== ACTION ITEM ==
Return the lines below that contain the word "color".

*** EXTRACTED ENTRIES

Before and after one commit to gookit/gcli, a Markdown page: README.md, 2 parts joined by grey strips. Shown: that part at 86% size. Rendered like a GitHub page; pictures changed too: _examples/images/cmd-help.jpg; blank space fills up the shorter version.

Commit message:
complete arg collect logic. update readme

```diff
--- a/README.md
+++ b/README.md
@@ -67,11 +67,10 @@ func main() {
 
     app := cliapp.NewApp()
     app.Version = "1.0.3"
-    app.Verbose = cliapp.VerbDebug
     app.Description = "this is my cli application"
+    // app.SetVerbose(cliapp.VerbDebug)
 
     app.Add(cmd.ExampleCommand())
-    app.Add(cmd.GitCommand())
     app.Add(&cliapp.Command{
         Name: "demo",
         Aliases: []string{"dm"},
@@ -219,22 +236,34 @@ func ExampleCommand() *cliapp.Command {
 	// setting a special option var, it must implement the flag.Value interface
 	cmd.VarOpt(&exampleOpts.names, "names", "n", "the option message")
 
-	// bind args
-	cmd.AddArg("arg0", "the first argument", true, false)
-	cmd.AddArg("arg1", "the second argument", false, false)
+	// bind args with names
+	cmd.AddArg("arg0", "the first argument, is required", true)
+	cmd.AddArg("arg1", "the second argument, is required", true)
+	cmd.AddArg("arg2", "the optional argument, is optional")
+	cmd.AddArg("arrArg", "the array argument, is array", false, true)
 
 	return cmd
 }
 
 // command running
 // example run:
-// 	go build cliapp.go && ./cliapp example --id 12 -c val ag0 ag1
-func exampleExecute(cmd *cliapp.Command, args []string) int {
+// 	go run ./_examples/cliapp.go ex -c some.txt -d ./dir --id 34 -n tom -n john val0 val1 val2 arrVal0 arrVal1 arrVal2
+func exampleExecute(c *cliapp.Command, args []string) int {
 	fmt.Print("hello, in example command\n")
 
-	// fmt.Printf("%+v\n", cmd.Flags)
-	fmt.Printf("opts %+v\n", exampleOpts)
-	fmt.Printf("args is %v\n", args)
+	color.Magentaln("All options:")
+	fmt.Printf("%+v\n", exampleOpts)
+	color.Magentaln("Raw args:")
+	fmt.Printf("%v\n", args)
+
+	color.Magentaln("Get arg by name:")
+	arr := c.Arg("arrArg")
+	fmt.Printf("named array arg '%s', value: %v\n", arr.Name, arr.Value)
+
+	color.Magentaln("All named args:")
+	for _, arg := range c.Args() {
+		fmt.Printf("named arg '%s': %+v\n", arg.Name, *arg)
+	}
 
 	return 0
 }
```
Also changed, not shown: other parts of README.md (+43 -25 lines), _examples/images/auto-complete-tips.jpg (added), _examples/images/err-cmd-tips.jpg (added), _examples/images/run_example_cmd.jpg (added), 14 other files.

******

== OUTPUT BELOW ==
+	color.Magentaln("All options:")
+	color.Magentaln("Raw args:")
+	color.Magentaln("Get arg by name:")
+	color.Magentaln("All named args:")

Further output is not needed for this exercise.